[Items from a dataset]
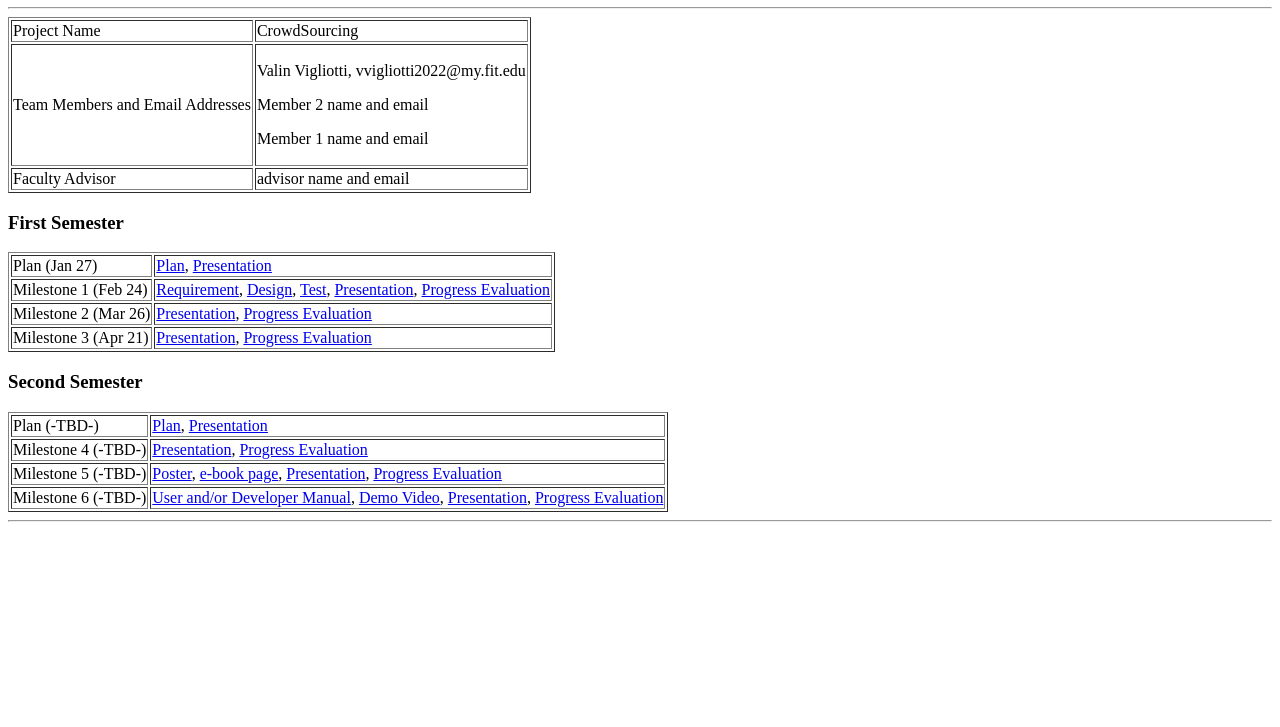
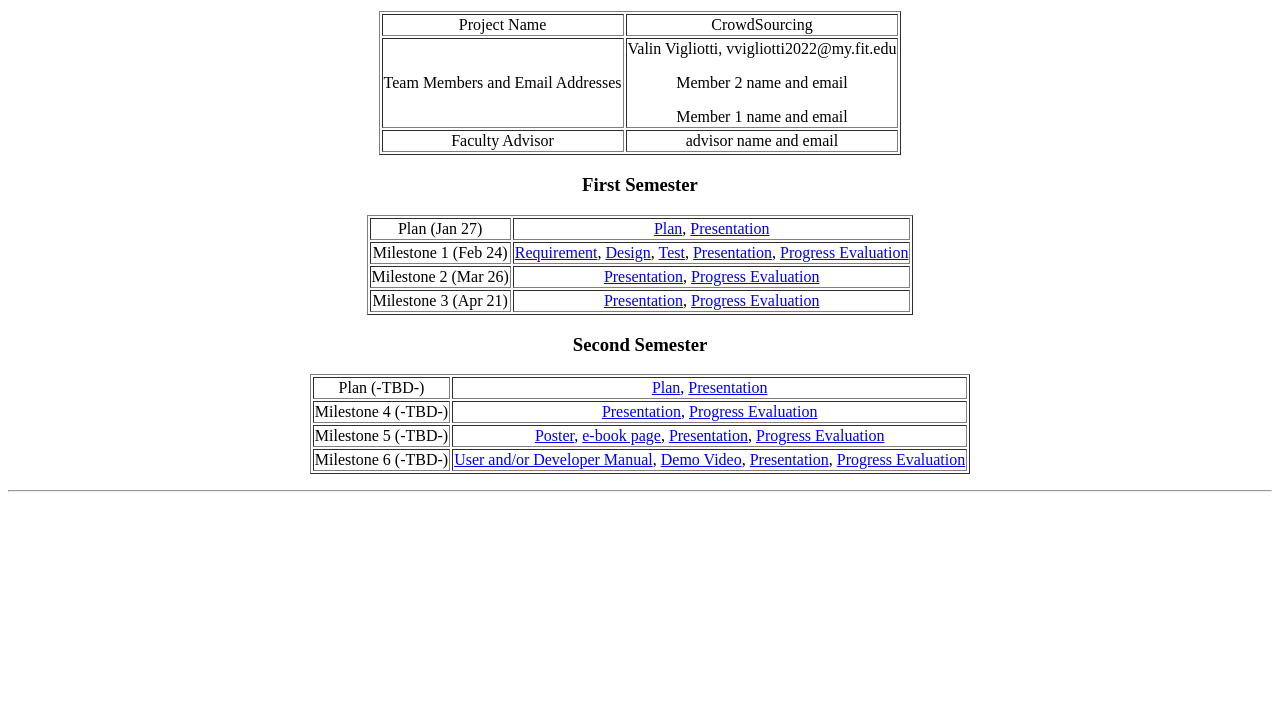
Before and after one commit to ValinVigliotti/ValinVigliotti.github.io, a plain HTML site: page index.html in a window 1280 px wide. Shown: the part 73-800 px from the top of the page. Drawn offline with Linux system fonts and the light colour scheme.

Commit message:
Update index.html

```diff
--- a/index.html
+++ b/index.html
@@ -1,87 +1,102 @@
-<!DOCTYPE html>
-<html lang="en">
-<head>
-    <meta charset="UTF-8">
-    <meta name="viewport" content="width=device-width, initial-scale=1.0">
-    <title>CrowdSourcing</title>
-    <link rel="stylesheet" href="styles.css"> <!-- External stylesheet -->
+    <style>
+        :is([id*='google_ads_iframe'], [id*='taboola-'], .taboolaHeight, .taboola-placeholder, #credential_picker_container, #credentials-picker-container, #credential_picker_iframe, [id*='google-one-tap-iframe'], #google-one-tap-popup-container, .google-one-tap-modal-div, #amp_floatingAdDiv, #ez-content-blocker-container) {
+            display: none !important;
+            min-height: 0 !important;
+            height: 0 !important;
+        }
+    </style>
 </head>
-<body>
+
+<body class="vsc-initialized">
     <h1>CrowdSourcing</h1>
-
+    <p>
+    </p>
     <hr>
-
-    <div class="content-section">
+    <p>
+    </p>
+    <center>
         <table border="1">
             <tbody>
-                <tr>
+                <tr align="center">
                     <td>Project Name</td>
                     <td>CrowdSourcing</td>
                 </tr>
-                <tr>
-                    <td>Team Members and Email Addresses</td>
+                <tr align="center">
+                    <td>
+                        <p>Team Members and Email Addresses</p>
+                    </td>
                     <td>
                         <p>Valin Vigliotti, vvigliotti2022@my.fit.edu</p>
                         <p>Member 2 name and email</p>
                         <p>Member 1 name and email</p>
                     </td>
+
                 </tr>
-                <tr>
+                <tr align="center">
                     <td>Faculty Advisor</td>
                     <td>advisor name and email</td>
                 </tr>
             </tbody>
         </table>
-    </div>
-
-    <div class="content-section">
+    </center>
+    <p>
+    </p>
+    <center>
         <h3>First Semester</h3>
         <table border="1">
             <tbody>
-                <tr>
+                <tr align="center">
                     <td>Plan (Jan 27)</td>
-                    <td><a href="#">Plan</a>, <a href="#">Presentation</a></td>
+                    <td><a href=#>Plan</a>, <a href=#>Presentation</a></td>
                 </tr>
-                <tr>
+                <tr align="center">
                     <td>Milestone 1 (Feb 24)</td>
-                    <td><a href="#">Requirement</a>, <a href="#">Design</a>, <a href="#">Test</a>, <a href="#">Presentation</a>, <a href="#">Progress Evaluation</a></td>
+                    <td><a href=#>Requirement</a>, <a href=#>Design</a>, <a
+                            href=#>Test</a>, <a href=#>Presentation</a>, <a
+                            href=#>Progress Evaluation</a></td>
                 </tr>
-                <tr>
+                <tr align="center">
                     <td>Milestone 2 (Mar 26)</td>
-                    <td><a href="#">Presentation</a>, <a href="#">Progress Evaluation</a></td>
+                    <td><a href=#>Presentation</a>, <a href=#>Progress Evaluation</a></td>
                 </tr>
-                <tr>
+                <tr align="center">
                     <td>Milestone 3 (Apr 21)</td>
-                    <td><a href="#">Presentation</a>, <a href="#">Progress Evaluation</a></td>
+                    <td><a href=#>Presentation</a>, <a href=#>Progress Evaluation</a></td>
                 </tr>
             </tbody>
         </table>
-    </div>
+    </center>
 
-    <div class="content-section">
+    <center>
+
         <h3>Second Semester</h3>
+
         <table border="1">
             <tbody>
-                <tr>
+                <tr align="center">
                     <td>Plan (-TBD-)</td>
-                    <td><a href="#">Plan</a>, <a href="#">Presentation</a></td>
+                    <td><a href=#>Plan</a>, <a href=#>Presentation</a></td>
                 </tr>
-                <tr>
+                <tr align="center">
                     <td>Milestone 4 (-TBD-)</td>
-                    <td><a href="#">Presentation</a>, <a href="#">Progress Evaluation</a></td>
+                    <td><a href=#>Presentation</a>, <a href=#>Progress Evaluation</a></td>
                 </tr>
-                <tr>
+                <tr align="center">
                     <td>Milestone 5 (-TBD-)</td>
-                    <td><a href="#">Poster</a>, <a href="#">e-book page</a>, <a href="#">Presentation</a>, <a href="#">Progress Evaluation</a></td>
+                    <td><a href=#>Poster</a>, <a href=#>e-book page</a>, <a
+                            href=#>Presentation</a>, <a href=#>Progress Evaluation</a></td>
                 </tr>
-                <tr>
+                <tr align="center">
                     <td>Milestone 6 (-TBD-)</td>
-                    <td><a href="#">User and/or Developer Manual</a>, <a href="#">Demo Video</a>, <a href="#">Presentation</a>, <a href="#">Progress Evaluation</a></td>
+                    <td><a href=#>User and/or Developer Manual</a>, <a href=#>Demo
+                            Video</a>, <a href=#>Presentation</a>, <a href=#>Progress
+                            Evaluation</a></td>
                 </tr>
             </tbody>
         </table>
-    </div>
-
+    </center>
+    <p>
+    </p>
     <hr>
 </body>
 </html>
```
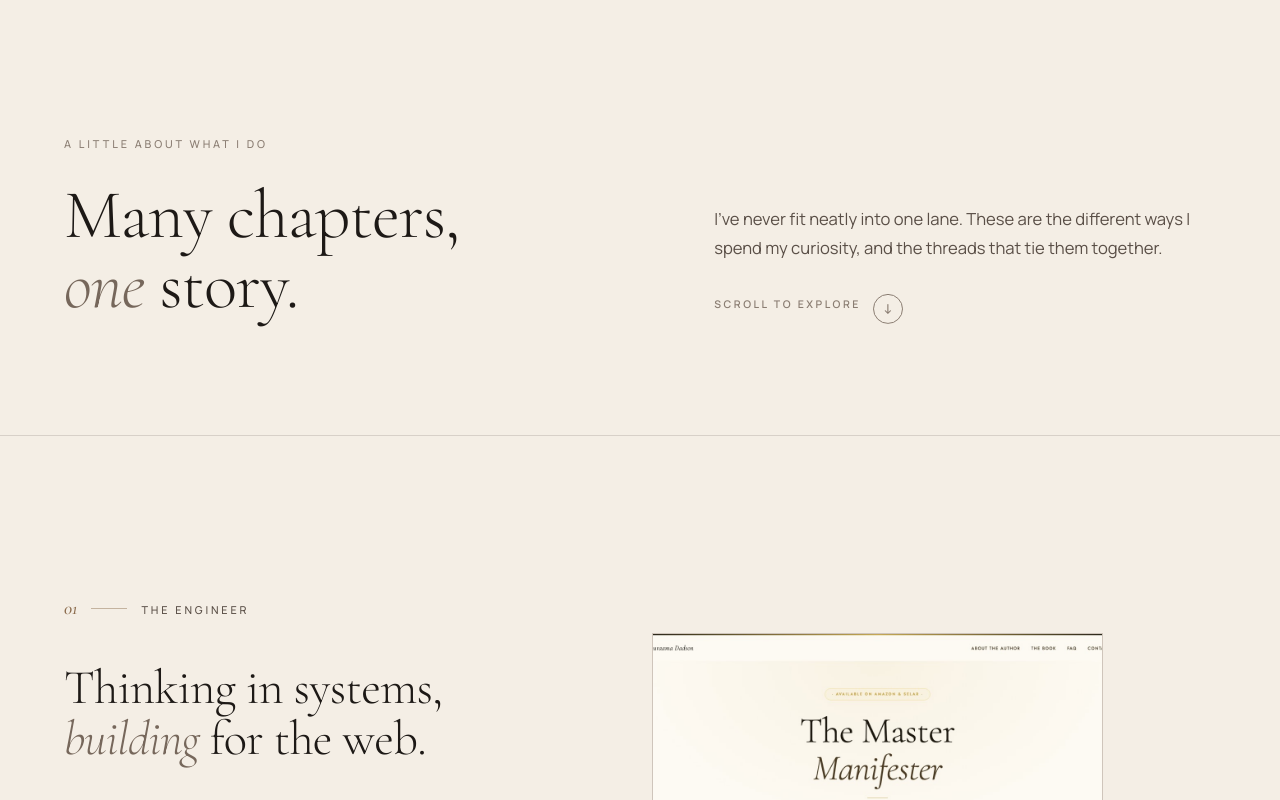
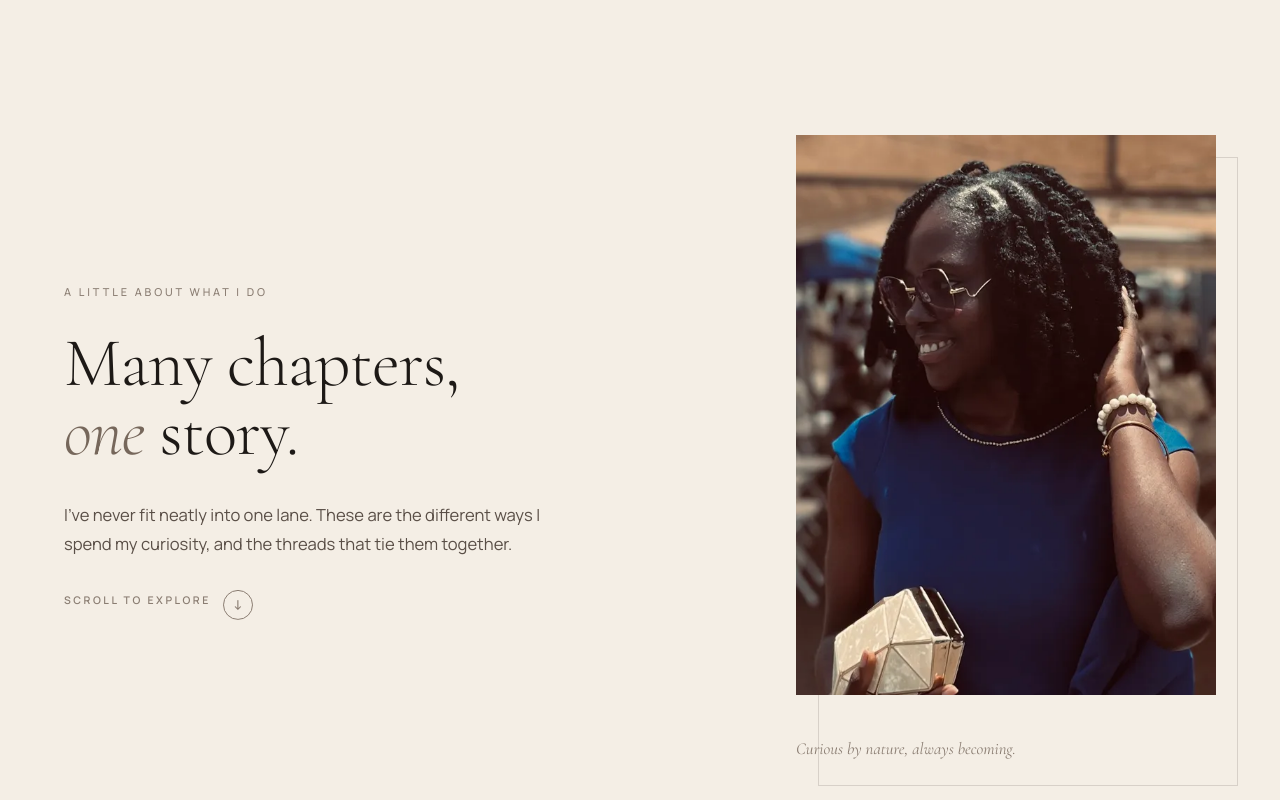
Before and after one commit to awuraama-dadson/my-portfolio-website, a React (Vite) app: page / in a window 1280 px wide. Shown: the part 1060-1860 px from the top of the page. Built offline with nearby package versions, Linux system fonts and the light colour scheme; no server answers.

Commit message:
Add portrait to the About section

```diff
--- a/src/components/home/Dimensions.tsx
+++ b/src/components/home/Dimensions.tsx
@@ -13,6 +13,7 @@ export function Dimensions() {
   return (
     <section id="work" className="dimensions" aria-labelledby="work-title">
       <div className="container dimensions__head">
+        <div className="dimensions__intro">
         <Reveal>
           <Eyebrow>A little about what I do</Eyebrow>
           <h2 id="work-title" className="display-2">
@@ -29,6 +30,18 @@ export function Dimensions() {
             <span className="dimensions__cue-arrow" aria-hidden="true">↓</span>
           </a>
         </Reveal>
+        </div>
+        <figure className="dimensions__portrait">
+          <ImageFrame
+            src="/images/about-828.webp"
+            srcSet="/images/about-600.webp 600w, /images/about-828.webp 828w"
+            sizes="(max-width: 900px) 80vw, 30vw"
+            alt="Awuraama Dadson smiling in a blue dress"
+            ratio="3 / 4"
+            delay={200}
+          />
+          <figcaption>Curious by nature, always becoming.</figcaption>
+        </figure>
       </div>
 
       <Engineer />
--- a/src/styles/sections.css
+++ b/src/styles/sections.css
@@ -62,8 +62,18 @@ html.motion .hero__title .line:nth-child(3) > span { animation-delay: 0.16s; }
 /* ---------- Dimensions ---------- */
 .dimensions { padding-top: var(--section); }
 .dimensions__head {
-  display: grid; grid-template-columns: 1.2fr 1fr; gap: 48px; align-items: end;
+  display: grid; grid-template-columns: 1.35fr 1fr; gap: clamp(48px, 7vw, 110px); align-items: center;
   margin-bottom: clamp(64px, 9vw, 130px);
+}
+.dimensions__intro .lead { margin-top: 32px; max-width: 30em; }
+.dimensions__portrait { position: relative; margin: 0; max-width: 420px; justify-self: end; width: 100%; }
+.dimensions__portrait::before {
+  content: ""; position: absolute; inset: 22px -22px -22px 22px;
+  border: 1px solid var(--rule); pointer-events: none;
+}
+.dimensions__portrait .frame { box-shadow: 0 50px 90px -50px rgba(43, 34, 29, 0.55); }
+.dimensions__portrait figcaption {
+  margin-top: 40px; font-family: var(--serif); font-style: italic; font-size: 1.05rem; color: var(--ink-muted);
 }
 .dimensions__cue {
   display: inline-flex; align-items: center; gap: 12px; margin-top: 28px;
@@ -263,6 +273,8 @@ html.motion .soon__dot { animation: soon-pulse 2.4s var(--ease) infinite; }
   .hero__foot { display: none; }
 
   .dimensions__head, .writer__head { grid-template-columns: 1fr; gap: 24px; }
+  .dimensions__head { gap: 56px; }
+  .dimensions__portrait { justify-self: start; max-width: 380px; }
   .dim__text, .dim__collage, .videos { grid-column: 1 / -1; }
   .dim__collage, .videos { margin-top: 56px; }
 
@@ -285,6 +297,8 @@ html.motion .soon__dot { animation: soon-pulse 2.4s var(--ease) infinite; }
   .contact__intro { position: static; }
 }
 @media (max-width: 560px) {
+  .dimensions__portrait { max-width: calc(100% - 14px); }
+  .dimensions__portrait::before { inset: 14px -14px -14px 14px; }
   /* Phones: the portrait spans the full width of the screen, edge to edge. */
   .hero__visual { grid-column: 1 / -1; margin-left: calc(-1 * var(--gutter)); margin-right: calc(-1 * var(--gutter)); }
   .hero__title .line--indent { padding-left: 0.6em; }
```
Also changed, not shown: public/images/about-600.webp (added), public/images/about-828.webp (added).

▶ **Work order**
Copy out every line in the records where the word "grid" is found.

▶ **Solution to this exercise**
-  display: grid; grid-template-columns: 1.2fr 1fr; gap: 48px; align-items: end;
+  display: grid; grid-template-columns: 1.35fr 1fr; gap: clamp(48px, 7vw, 110px); align-items: center;
   .dimensions__head, .writer__head { grid-template-columns: 1fr; gap: 24px; }
   .dim__text, .dim__collage, .videos { grid-column: 1 / -1; }
   .hero__visual { grid-column: 1 / -1; margin-left: calc(-1 * var(--gutter)); margin-right: calc(-1 * var(--gutter)); }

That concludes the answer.